Russian at SOAS Language Centre
Of all the languages within the Slavic branch of the Indo-European language family, Russian has the greatest number of speakers, estimated between 250-300 million. It is the first language of the greater majority of the population of the Russian Federation and is widely spoken in neighbouring states such as Belarus and Ukraine alongside languages with which it shares a high degree of mutual intelligibility.
The huge expanse of the Russian Federation – not to mention the extent of the former Soviet Union – has put Russian in contact with many languages of Eastern and Central Europe, the Caucasus, Central Asia and the Far East to which it is not related at all. The Russian Federation shares a border with countries as far apart geographically and linguistically, as Norway, Georgia and China.

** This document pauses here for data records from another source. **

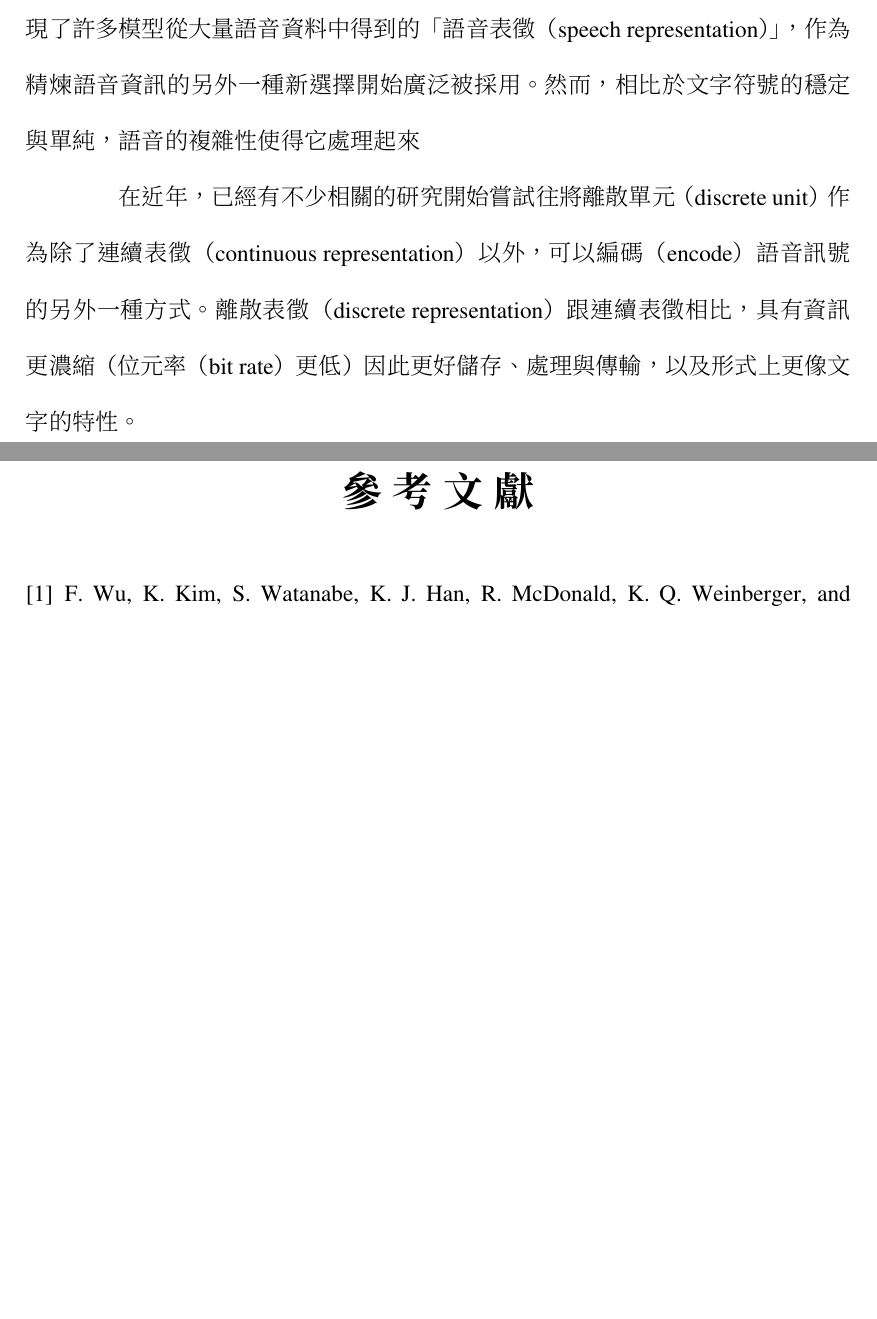
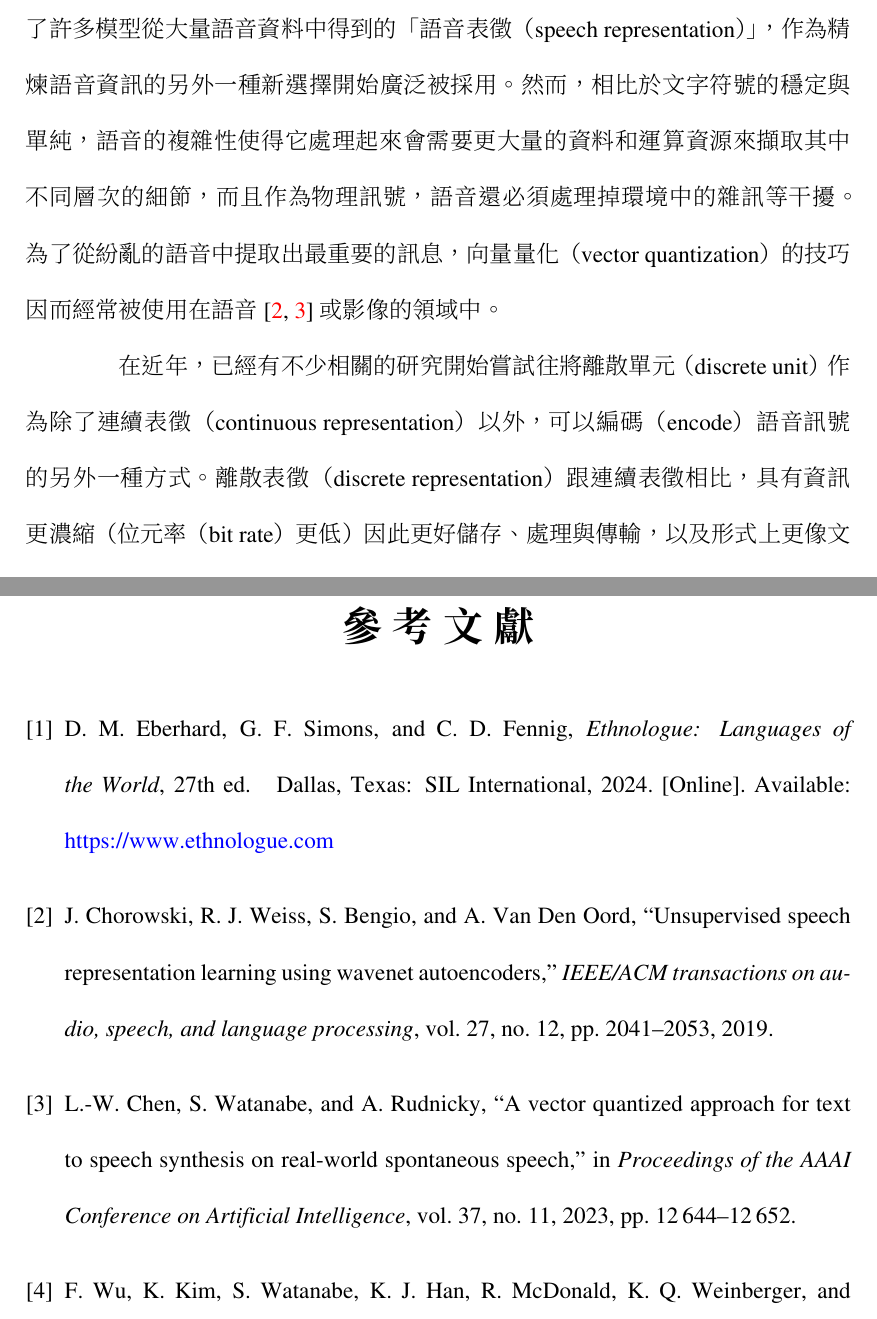
Before and after one commit to jeffeuxMartin/truth_report_research, a LaTeX thesis (thesis.tex, which reads chapters/chapter0.tex, thesis.bib): two parts of pages 2 and 13 of 13, joined at a grey line, cut so that both start at the same text, the shorter picture padded with empty space. The pictures show the PDF file thesis.pdf that the author committed with the source.

Commit message:
Start citation

```diff
--- a/chapters/chapter0.tex
+++ b/chapters/chapter0.tex
@@ -2,13 +2,13 @@
 \chapter{導論}
 \section{研究動機}  % 為什麼
 
-　　語言是人與人彼此交流最主要的橋樑，而人們互相溝通最自然的方式便是透過說話的語音（speech）達成。人類往往是自幼就牙牙學語開始說話，直到已屆學齡左右才開始學習認字與書寫。雖然在這個資訊爆炸的時代，人們已經習慣以文字呈現的語言作為獲取資訊的主要媒介，但不論如何，各種書寫系統其背後承載的語言必定有語音的形式作為對應。更何況世界上現存大約七千多種語言中，絕大多數不見得存在成熟且普及的文字系統，卻無礙於這些語言被人們所熟悉和使用。因此，「語音」作為語言不可或缺的存在方式，了解它和研究它的價值自然不言而喻。
+　　語言是人與人彼此交流最主要的橋樑，而人們互相溝通最自然的方式便是透過說話的語音（speech）達成。人類往往是自幼就牙牙學語開始說話，直到已屆學齡左右才開始學習認字與書寫。雖然在這個資訊爆炸的時代，人們已經習慣以文字呈現的語言作為獲取資訊的主要媒介，但不論如何，各種書寫系統其背後承載的語言必定有語音的形式作為對應。更何況世界上現存大約七千多種 \cite{ethnologue} 語言中，絕大多數不見得存在成熟且普及的文字系統，卻無礙於這些語言被人們所熟悉和使用。因此，「語音」作為語言不可或缺的存在方式，了解它和研究它的價值自然不言而喻。
 
     然而，相對於穩定、易於處理和保存的文字文本，語音訊號的變化萬千，蘊藏了大量從語者風格、表達內容到抑揚頓挫（韻律，prosody）等不同層次的訊息，使得對它的處理、研究相比之下複雜度與難度劇增。由於語音的這種特性，過往對於語言最有興趣的語言學家們，即便明白語音作為多數語言主體的事實，也不得不藉文字符號為依託進行探索。進入資訊化時代後，藉助電腦硬體等計算設備的幫助，從語料庫、計算語言學到自然語言處理等透過科技的力量發展語言處理技術的領域，頗長一段時間也是專注於文字的處理與分析，而嘗試結合訊號處理發展的語音技術領域，當時則是透過語言學家對語言的領域知識，結合機器學習建立模型，開發技術以方便人們能以語音這種更靈活的媒介，更好的讓電腦、手機等科技工具可以更接近「直接溝通」的使用方式，便利人們的日常生活。
 
-    近年來，由於硬體平行運算技術的進步，深層學習（deep learning）快速崛起成為人工智慧的主流，有了此項機器學習的技術，模型的彈性能夠更好的萃取資料、更貼近的尋找資料背後的機制並進行預測，使得人們不再非得依賴大量費時費工的人類標注過程，進而使得利用大量語料庫發展語言技術，進一步推進語言科技發展成為可能。尤其在自監督學習（self-supervised learning）技術出現之後，深層學習模型可以依照人們給定的方向，更細緻的從大量未標注、相較容易取得的語音或文字的語料，找出其中的語音、語法及語義等等結構，形成帶有對人類語言有前所未見表現的基礎模型（foundation model），是這個領域的一大里程碑。尤其在以處理文字為主體的自然語言處理領域，甚至出現了幾乎使人類真偽難辨的生成式模型，改變了人們生活的方方面面。
+    近年來，由於圖形處理器（graphics processing unit，GPU）等硬體平行運算技術的進步，深層學習（deep learning）快速崛起成為人工智慧的主流，有了此項機器學習的技術，模型的彈性能夠更好的萃取資料、更貼近的尋找資料背後的機制並進行預測，使得人們不再非得依賴大量費時費工的人類標注過程，進而使得利用大量語料庫發展語言技術，進一步推進語言科技發展成為可能。尤其在自監督學習（self-supervised learning）技術出現之後，深層學習模型可以依照人們給定的方向，更細緻的從大量未標注、相較容易取得的語音或文字的語料，找出其中的語音、語法及語義等等結構，形成帶有對人類語言有前所未見表現的基礎模型（foundation model），是這個領域的一大里程碑。尤其在以處理文字為主體的自然語言處理領域，甚至出現了幾乎使人類真偽難辨的生成式模型，改變了人們生活的方方面面。
 
-    借鏡文字方面的成功經驗，語音處理領域的研究者們也開始嘗試將語言模型（language model）的概念套用於變化莫測的語音訊號之上，原先人們藉助訊號處理知識一直使用的各種語音訊號特徵（feature）也在自監督學習的架構之下，出現了許多模型從大量語音資料中得到的「語音表徵（speech representation）」，作為精煉語音資訊的另外一種新選擇開始廣泛被採用。然而，相比於文字符號的穩定與單純，語音的複雜性使得它處理起來
+    借鏡文字方面的成功經驗，語音處理領域的研究者們也開始嘗試將語言模型（language model）的概念套用於變化莫測的語音訊號之上，原先人們藉助訊號處理知識一直使用的各種語音訊號特徵（feature）也在自監督學習的架構之下，出現了許多模型從大量語音資料中得到的「語音表徵（speech representation）」，作為精煉語音資訊的另外一種新選擇開始廣泛被採用。然而，相比於文字符號的穩定與單純，語音的複雜性使得它處理起來會需要更大量的資料和運算資源來擷取其中不同層次的細節，而且作為物理訊號，語音還必須處理掉環境中的雜訊等干擾。為了從紛亂的語音中提取出最重要的訊息，向量量化（vector quantization）的技巧因而經常被使用在語音 \cite{chorowski2019unsupervised, chen2023vector} 或影像的領域中。
 
     %%%%% ------ %%%%% ------ %%%%% ------ %%%%%
 
--- a/thesis.bib
+++ b/thesis.bib
@@ -52,3 +52,12 @@
   year={1959},
   publisher={Wiley-Blackwell}
 }
+
+@book{ethnologue,
+    author    = {Eberhard, David M. and Simons, Gary F. and Fennig, Charles D.},
+    title     = {Ethnologue: Languages of the World},
+    edition   = {27th},
+    year      = {2024},
+    publisher = {SIL International},
+    address   = {Dallas, Texas},
+    url       = {https://www.ethnologue.com}
@@ -54,0 +82 @@
+  organization={IEEE}
@@ -54,0 +88 @@
+  journal={IEEE/ACM Transactions on Audio, Speech, and Language Processing},
@@ -54,0 +92 @@
+  publisher={IEEE}
@@ -54,0 +107,19 @@
+  title={Unsupervised speech representation learning using wavenet autoencoders},
+  author={Chorowski, Jan and Weiss, Ron J and Bengio, Samy and Van Den Oord, A{\"a}ron},
+  journal={IEEE/ACM transactions on audio, speech, and language processing},
+  volume={27},
+  number={12},
+  pages={2041--2053},
+  year={2019},
+  publisher={IEEE}
+}
+
+@inproceedings{chen2023vector,
+  title={A vector quantized approach for text to speech synthesis on real-world spontaneous speech},
+  author={Chen, Li-Wei and Watanabe, Shinji and Rudnicky, Alexander},
+  booktitle={Proceedings of the AAAI Conference on Artificial Intelligence},
+  volume={37},
+  number={11},
+  pages={12644--12652},
+  year={2023}
+}
```
Also changed, not shown: thesis.bbl, thesis.pdf, thesis.bib (40 more changed lines), 1 other file.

During the Soviet period, Russian was the second (if not the first) language of many ethnic non-Russians in the republics that are now independent states. As a result, Russian has endured in countries such as Kazakhstan and Uzbekistan. Due to strong economic and political ties, Russian is still widely understood in Mongolia – and Mongolian continues to be written and printed in a customized form of the Cyrillic script borrowed from Russian.